Randy: She's a little powerhouse, she's only about 5'2″, but man when she talks. In fact, I just read a review, like a two-star review a couple of days ago on that book, griping about the fact that I had a woman who was smarter and more intelligent than any guy. But I like smart women. I think they're interesting, they're fun. Maybe if you're not very sharp you would feel threatened by intelligent women, but as far as I'm concerned the smarter they are the better. I like them that way.
Joanna: Exactly, it'd be a boring book otherwise.
And then just last question, I'm reading the Oxygen series, so your research for these space things, the sci-fi side, is that something you've been into as a physicist or is this all research?

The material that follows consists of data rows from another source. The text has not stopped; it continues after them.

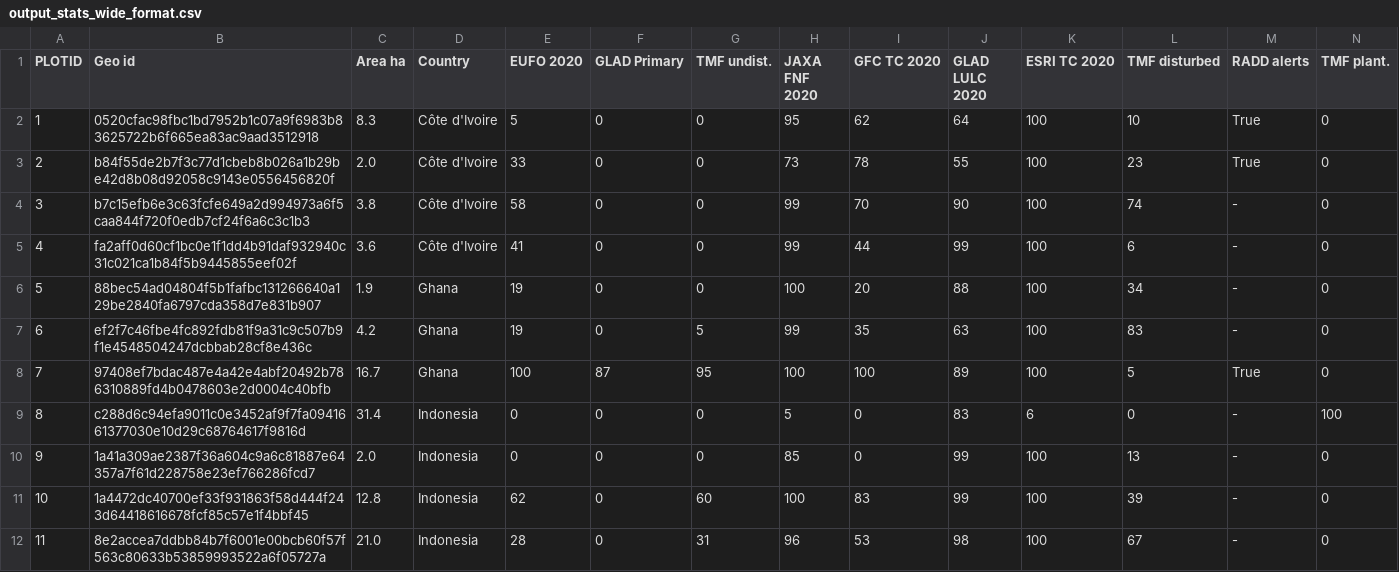
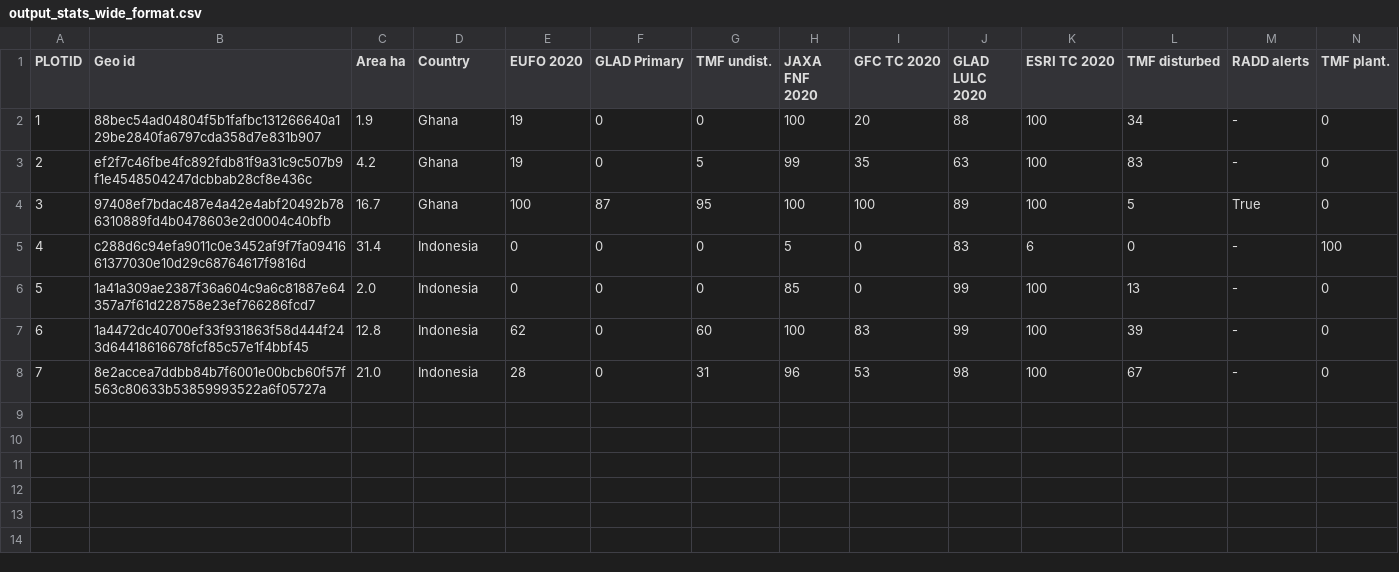
Before and after one commit to forestdatapartnership/whisp, a CSV file: output_stats_wide_format.csv, drawn as a sheet; only a part is shown; removed rows and columns are numbered as before the commit, all else as after; rows hold the shown columns only; the diff names each change by its address in the sheet, - before the commit and + after, or states it on an @@ line.

```diff
--- a/output_stats_wide_format.csv
+++ b/output_stats_wide_format.csv
-row 2: 1 | 0520cfac98fbc1bd7952b1c07a9f6983b83625722b6f665ea83ac9aad3512918 | 8.3 | Côte d'Ivoire | 5 | 0 | 0 | 95 | 62 | 64 | 100 | 10 | True | 0
-row 3: 2 | b84f55de2b7f3c77d1cbeb8b026a1b29be42d8b08d92058c9143e0556456820f | 2.0 | Côte d'Ivoire | 33 | 0 | 0 | 73 | 78 | 55 | 100 | 23 | True | 0
-row 4: 3 | b7c15efb6e3c63fcfe649a2d994973a6f5caa844f720f0edb7cf24f6a6c3c1b3 | 3.8 | Côte d'Ivoire | 58 | 0 | 0 | 99 | 70 | 90 | 100 | 74 | - | 0
-row 5: 4 | fa2aff0d60cf1bc0e1f1dd4b91daf932940c31c021ca1b84f5b9445855eef02f | 3.6 | Côte d'Ivoire | 41 | 0 | 0 | 99 | 44 | 99 | 100 | 6 | - | 0
@@ column A (PLOTID) renumbered from row 2 down @@
```
Also changed, not shown: parameters/lookup_gee_datasets.csv, 12 other files.
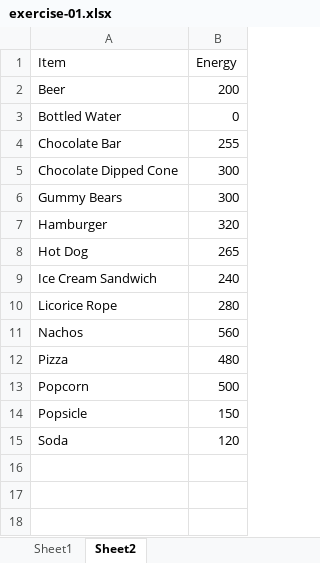
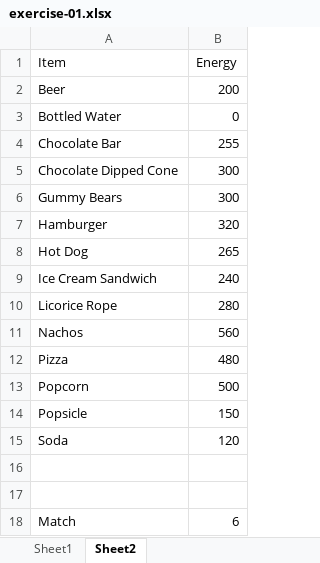
Before and after one commit to NathanielWroblewski/data-smart-book-exercises, an Excel workbook: exercise-01.xlsx, sheet Sheet2, drawn as a sheet; values as stored, in another font and other column widths than the file's, no borders; charts and pictures not drawn; the diff names each change by its address in the sheet, - before the commit and + after, or states it on an @@ line.

Commit message:
Match for text

```diff
--- a/exercise-01.xlsx (sheet Sheet2)
+++ b/exercise-01.xlsx (sheet Sheet2)
+row 16: (empty)
+row 17: (empty)
+row 18: Match | 6
```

Randy: Well, sometimes people accuse me of being a rocket scientist, but I'm not really. I kind of lucked into that. One of my fans emailed me one day and says, “You know, I really enjoyed your last book. Do you need a proof-reader for your next book?” And I happened to notice that her email address was from Houston, and I said, “Actually, my publisher has proofreaders and all that, but I see you're from Houston, would you happen to know anyone who works at NASA because I'm writing a novel about the first human mission to Mars set in the year 2014?” This was 14 years ago. I never realized that we would live so long to actually be in the year my book was written, and she goes, “Well, you know, it just so happens I have a bachelor's degree in aeronautical engineering. I used to work at the Johnson Space Center in Houston and my husband still works there. He's one of the key engineers on one of these projects and there's this woman who goes to my church, she's a Sunday School teacher, and she happens to have the American record for most hours in space, Shannon Lucid.
If you guys wanted to come out to Houston for a weekend, I could give you a tour there, they're having a big open house and I could introduce you to all these engineers and then we could hang out with Shannon Lucid for an afternoon and you could learn how to think astronaut. And I'm going, “Okay, how did this happen? This totally doesn't make any sense. That someone out of the blue offers to proofread my book and she's a perfect source for the next book that I'm writing.” But my co-author, John and I, we thought about it for exactly 10 nano-seconds and we go, “Yeah, we're on board.” So we went out and just had this great four-day weekend touring NASA, looking at the museums, spending time with engineers. We got one of the key engineers at NASA to read the book for scientific accuracy and just let us know if there were any issues that he saw. Shannon Lucid also read the book. She couldn't give an endorsement because she was, at that time, still a NASA employee and there were restrictions on that. But anyway, we got what we needed by going there and talking to real people and that was a really fun experience.
Joanna: Wow, that's fantastic. That really gives it that sort of edge of reality, which it definitely has. So that's fantastic.
Randy: We had a fun time on that story.
Joanna: So where can people find you and your books online?
Randy: Well, finding me is easy, my last name is Ingermanson, and you find me at ingermanson.com. Of course all my books are available online at Amazon, Barnes and Noble, all the usual suspects.
Joanna: Thanks so much for your time, Randy. That was great.
Randy: Thanks for having me, Joanna